330
(13.0)
270
(10.6)
198
(7.8)
114
(4.5)
53
(2.1)
41
(1.6)
34
(1.3)
35
(1.4)
82
(3.2)
148
(5.8)
1,844
(72.5)
Source: [8]

MediaEdit

Altamira is an important destination in the 1979 movie Bye Bye Brasil.

See alsoEdit

ReferencesEdit

  1. ^ Loukotka, Čestmír (1968). Classification of South American Indian languages.

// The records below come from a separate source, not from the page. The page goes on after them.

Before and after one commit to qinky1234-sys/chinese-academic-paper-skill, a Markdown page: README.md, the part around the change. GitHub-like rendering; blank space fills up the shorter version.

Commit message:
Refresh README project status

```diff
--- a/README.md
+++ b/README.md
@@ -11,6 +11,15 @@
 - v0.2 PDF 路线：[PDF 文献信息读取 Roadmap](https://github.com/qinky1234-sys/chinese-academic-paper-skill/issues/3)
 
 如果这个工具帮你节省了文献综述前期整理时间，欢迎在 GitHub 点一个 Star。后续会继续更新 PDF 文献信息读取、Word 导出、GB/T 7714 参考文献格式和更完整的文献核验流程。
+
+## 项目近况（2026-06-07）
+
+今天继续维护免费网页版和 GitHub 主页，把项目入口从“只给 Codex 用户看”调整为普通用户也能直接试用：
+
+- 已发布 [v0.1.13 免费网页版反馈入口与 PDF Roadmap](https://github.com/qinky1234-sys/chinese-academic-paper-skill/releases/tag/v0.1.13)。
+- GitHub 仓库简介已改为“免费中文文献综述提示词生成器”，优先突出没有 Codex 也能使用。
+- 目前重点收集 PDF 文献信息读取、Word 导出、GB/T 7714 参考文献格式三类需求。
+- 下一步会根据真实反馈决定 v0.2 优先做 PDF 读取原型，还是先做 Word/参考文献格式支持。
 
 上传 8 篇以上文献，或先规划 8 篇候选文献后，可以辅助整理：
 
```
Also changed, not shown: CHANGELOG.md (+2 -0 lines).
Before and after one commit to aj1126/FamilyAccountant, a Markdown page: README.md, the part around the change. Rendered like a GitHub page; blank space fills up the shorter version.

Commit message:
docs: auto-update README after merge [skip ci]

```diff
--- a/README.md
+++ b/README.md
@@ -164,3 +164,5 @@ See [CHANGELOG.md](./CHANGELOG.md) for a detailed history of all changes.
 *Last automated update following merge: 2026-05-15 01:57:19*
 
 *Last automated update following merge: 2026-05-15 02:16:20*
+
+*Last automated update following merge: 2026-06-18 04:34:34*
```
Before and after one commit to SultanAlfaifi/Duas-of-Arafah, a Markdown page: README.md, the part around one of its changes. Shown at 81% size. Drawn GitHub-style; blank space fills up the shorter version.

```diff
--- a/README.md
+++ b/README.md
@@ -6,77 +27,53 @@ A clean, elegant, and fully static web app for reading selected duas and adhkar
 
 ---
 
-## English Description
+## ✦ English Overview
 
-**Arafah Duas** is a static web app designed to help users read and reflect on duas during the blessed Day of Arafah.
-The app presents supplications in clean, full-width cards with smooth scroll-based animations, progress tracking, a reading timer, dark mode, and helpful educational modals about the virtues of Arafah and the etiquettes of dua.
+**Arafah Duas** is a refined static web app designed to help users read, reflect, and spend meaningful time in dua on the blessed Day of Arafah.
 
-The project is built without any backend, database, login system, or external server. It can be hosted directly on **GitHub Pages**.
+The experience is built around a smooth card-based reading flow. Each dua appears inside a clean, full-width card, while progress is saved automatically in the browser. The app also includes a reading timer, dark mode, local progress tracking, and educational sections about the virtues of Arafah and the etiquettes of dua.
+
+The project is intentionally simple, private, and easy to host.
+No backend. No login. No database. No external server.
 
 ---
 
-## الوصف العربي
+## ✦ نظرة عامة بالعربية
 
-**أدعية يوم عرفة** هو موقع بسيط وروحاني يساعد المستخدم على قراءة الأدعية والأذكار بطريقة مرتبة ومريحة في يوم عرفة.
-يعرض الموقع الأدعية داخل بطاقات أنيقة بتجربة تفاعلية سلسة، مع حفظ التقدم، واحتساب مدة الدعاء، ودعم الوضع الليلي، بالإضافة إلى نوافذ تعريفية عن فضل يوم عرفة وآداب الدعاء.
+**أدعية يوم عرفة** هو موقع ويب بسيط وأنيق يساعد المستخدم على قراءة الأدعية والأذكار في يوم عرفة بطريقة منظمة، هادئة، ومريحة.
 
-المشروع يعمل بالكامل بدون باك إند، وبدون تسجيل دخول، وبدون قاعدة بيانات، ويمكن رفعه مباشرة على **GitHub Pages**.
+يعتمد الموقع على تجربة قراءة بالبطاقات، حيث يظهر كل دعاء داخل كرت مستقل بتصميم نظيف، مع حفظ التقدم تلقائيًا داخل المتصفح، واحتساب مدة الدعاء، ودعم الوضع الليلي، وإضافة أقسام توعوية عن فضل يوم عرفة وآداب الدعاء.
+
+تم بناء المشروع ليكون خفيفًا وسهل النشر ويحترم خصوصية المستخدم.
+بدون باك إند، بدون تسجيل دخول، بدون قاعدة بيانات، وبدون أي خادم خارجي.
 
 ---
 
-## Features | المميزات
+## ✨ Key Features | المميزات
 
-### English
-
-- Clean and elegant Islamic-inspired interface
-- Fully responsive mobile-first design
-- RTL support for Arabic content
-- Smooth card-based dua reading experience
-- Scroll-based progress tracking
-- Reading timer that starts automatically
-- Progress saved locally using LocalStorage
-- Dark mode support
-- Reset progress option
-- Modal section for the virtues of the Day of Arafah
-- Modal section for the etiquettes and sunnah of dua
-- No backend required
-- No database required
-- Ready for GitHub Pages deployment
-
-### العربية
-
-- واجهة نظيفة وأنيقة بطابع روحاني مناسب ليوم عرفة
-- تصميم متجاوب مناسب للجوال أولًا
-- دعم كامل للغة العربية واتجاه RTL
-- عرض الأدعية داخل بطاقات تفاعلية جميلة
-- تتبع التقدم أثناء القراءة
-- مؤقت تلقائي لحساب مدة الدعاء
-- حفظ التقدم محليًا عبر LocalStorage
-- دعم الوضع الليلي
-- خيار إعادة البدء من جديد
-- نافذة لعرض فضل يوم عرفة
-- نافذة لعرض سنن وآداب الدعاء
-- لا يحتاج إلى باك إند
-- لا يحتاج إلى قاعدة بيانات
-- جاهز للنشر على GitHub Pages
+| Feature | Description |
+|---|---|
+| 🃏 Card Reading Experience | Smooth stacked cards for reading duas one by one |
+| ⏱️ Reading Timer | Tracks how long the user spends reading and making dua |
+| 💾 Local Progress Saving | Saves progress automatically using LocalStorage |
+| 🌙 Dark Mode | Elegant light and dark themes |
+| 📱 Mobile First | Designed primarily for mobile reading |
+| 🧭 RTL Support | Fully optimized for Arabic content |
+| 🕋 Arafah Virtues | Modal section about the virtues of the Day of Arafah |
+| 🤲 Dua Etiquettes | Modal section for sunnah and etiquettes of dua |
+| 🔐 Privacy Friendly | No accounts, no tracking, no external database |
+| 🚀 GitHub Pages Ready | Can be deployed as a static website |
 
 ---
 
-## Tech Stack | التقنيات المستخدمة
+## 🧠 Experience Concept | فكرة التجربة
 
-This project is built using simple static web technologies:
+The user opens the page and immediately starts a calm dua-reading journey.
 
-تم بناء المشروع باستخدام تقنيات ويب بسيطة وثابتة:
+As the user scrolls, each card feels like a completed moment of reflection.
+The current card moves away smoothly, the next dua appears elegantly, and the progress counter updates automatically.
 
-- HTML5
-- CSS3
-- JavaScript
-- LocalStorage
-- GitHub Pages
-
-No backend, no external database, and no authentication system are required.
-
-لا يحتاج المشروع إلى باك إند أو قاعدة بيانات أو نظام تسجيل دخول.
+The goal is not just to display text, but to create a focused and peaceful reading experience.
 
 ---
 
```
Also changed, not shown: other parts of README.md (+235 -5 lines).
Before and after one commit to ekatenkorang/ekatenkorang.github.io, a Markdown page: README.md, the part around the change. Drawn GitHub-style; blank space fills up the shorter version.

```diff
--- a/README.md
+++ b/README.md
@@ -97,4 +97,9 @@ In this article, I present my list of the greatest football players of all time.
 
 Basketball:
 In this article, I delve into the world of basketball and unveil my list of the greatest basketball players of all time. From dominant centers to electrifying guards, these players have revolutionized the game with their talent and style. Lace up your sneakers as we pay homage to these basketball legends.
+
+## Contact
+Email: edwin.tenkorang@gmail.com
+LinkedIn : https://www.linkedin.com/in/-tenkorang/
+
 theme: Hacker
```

Los Angeles: UCLA Latin American Center.
  2. ^ "A história de Belo Monte – Cronologia". Norte Energia (in Portuguese). Archived from the original on April 4, 2019. Retrieved January 16, 2020.
  3. ^ Unidade de Conservação: Floresta Nacional Altamira (in Portuguese), MMA: Ministério do Meio Ambiente, retrieved May 29, 2016
  4. ^ Unidade de Conservação: Parque Nacional do Jamanxim (in Portuguese), MMA: Ministério do Meio Ambiente, retrieved May 19, 2016[permanent dead link]
  5. ^ Unidade de Conservação: Estação Ecológica da Terra do Meio (in Portuguese), MMA: Ministério do Meio Ambiente, archived from the original on October 1, 2018, retrieved May 29, 2016
  6. ^ Unidade de Conservação: Reserva Biológica Nascentes Serra do Cachimbo (in Portuguese), MMA: Ministério do Meio Ambiente, retrieved May 27, 2016
  7. ^ PARNA da Serra do Pardo (in Portuguese), ISA: Instituto Socioambiental, retrieved August 8, 2016
  8. ^ "Clima Altamira". Retrieved April 15, 2019.